- Read below for additional tips as well as throughout the recipe, for saving time and managing food.
- Very easy to double and freeze, but the key is to have a large enough pot to sweat down your onions.
- This is also a great “make ahead” recipe: Cook’s Illustrated says, ” For the best flavor, make the soup a day or 2 in advance.
- Alternatively, the onions can be prepared through step 1, cooled in the pot, and refrigerated for up to 3 days before proceeding with the recipe.”
- This soup freezes beautifully
- A Kitchen Slicer is a great aid in making this soup.
- Onions: They keep well, so try to buy on sale. Aldi’s is a good place to find reasonably priced onions. Always less expensive in the fall/winter months, the pricing in my area runs from 33 to 66 cents a pound. Store them in a dark, cool place but not near potatoes. If you’ve bought too many onions, don’t let them go bad.If you use half an onion, consider if you can sauté the rest and put it in a Ziploc in the freezer. If not store in the door where you’ll see it when you’re cooking next. My onions were 56 cents a pound, 4 pounds was $2.24

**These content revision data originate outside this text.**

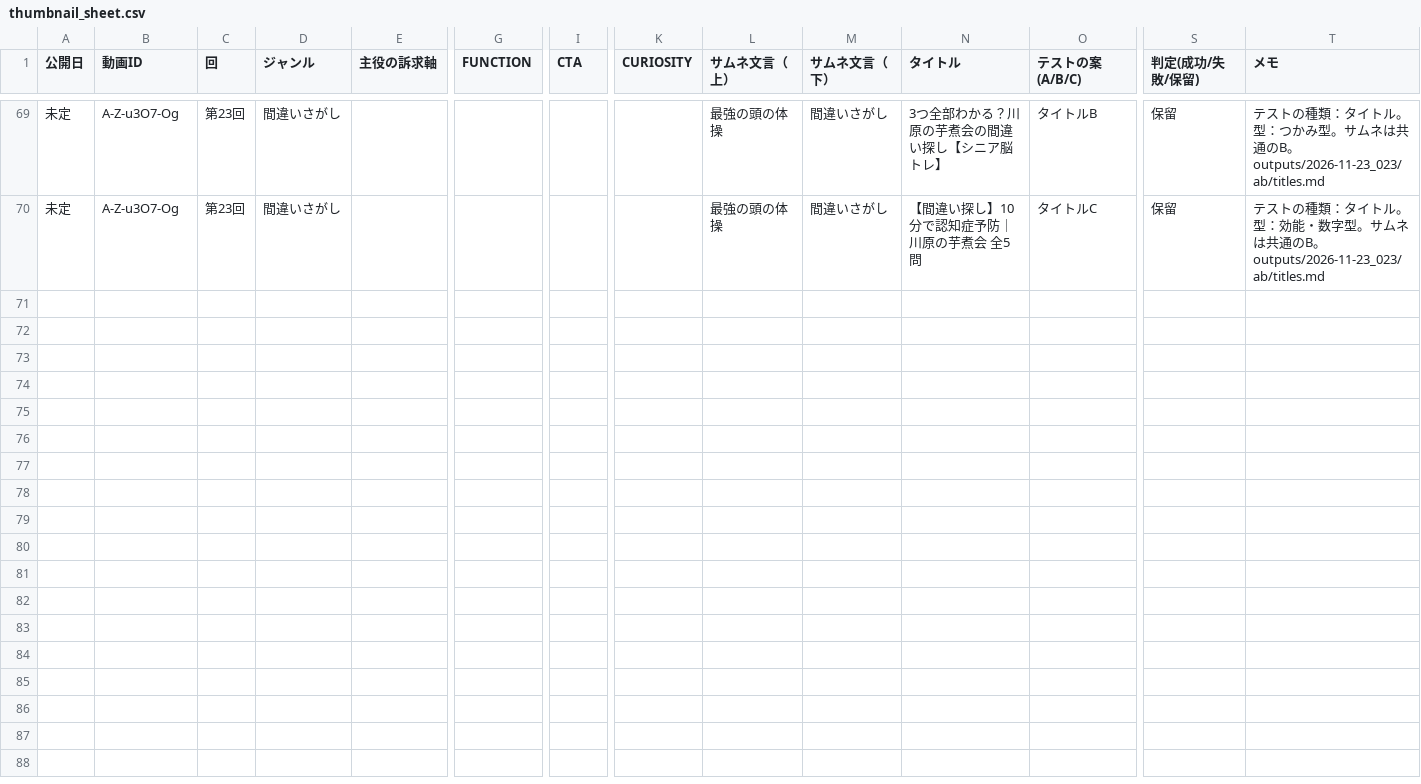
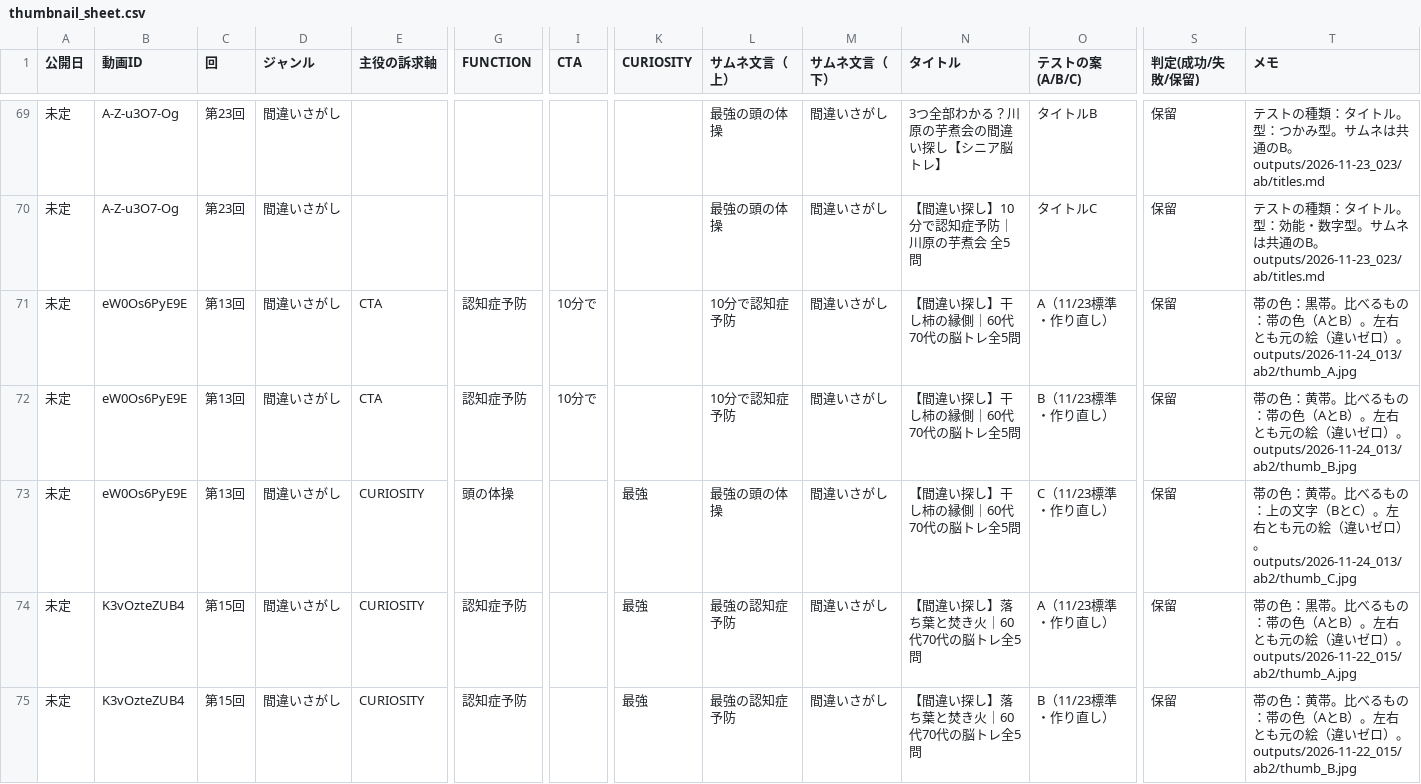
Before and after one commit to koyomi-noutore/koyomi-company, a CSV file: departments/analytics/thumbnail_sheet.csv, drawn as a sheet; only a part is shown, gaps mark what is left out; rows hold the shown columns only; the diff covers the shown part only; the diff names each change by its address in the sheet, - before the commit and + after, or states it on an @@ line.

```diff
--- a/departments/analytics/thumbnail_sheet.csv
+++ b/departments/analytics/thumbnail_sheet.csv
+row 71: 未定 | eW0Os6PyE9E | 第13回 | 間違いさがし | CTA | 認知症予防 | 10分で |  | 10分で認知症予防 | 間違いさがし | 【間違い探し】干し柿の縁側｜60代70代の脳トレ全5問 | A（11/23標準・作り直し） | 保留 | 帯の色：黒帯。比べるもの：帯の色（AとB）。左右とも元の絵（違いゼロ）。outputs/2026-11-24_013/ab2/thumb_A.jpg
+row 72: 未定 | eW0Os6PyE9E | 第13回 | 間違いさがし | CTA | 認知症予防 | 10分で |  | 10分で認知症予防 | 間違いさがし | 【間違い探し】干し柿の縁側｜60代70代の脳トレ全5問 | B（11/23標準・作り直し） | 保留 | 帯の色：黄帯。比べるもの：帯の色（AとB）。左右とも元の絵（違いゼロ）。outputs/2026-11-24_013/ab2/thumb_B.jpg
+row 73: 未定 | eW0Os6PyE9E | 第13回 | 間違いさがし | CURIOSITY | 頭の体操 |  | 最強 | 最強の頭の体操 | 間違いさがし | 【間違い探し】干し柿の縁側｜60代70代の脳トレ全5問 | C（11/23標準・作り直し） | 保留 | 帯の色：黄帯。比べるもの：上の文字（BとC）。左右とも元の絵（違いゼロ）。outputs/2026-11-24_013/ab2/thumb_C.jpg
+row 74: 未定 | K3vOzteZUB4 | 第15回 | 間違いさがし | CURIOSITY | 認知症予防 |  | 最強 | 最強の認知症予防 | 間違いさがし | 【間違い探し】落ち葉と焚き火｜60代70代の脳トレ全5問 | A（11/23標準・作り直し） | 保留 | 帯の色：黒帯。比べるもの：帯の色（AとB）。左右とも元の絵（違いゼロ）。outputs/2026-11-22_015/ab2/thumb_A.jpg
+row 75: 未定 | K3vOzteZUB4 | 第15回 | 間違いさがし | CURIOSITY | 認知症予防 |  | 最強 | 最強の認知症予防 | 間違いさがし | 【間違い探し】落ち葉と焚き火｜60代70代の脳トレ全5問 | B（11/23標準・作り直し） | 保留 | 帯の色：黄帯。比べるもの：帯の色（AとB）。左右とも元の絵（違いゼロ）。outputs/2026-11-22_015/ab2/thumb_B.jpg
```
Also changed, not shown: 4 added rows elsewhere in this file, 12 other files.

- Butter: A bit of a splurge, cost and calorie wise – but for taste and health, I’d rather use real butter than trans fat laden margarine or oils. Yes – they do have trans fat, even if the label says they don’t. Harvard, for instance, says unequivocally: “The key to a healthy diet is to substitute good fats for bad fats and to avoid trans fat.” While butter isn’t a healthy fat, many feel that trans fat is worse than saturated.
- Buy on deep specials, often around the holidays with store coupons. I shoot for $2.50 a pound and freeze, where it stays fine for months. Cost for this recipe: 3 tablespoons, 23 cents.
- Chicken Stock: If you read me regularly, I make my own with scraps of vegetables and bones – here’s the basic recipe I use for Best Turkey or Chicken Stock – it’s not particular and though it simmers for a long time, the burner is barely on – I just count it as free.
- Beef Stock: Beef stock can be bought very cheaply with coupons and sales right before any Holiday, especially Thanksgiving and Christmas. Often it is possible to procure it at no cost. I paid $1.89 at Aldi’s for their 4 cup box and froze two cups for later use. Cost: 95 cents.
- Cheese: Cheese is an item that I almost always buy on sale. Often with store specials, coupons and special offers from the producers I can get cheese very cheaply, and sometimes at no cost. I’ll stock up then – if it’s not open, it keeps forever. If I have to freeze, I will sometimes do this – it’s ok when used in a casserole, but not very good for eating. I look for a price of a dollar (or less) for an eight ounce block of store cheese. Cost 50 cents.
- Sherry: A bottle of basic sherry for cooking is normally quite inexpensive, even more so if bought during a sale. Look for great sales in the fall and early spring. Cost for a bottle, $6.97, for half a cup about 99 cents.
- Bread: Can be a huge variable; since only a bit is used in this recipe, make sure you have a plan for the rest. Cost for my baguette on sale was $1.00 – used about 1/2. 50 cents.
Per Serving (excluding unknown items): 623 Calories; 41g Fat (60.8% calories from fat); 45g Protein; 15g Carbohydrate; 4g Dietary Fiber; 134mg Cholesterol; 1145mg Sodium. Exchanges: 0 Grain(Starch); 6 Lean Meat; 1 1/2 Vegetable; 5 Fat.
Put Your Own Spin on It:
- A lot of recipes call for white or red wine in the body of the soup.
- You could certainly make your own beef broth, about a six hour process to do well. I have such a hard time finding beef bones in my area – or when I do, at a decent price – that I do like to use the combination beef & chicken broth. I find the chicken broth helps keep the store-bought broth from being too overpowering.
- A lot of people I know add a touch of Worcestershire to this soup.
- A combination of Gruyure/Parmesan or Swiss/Parmesan cheese is a wonderful gooey, nutty combination.
My Pay Off:
Truly a budget recipe, especially if you buy your stock at the right time. Its worth noting that the soup, itself, is very low calorie, its the cheese and bread that are not so forgiving.
French Onion soup made November 2011, priced at $3.90. Repriced February 2014 for $5.41.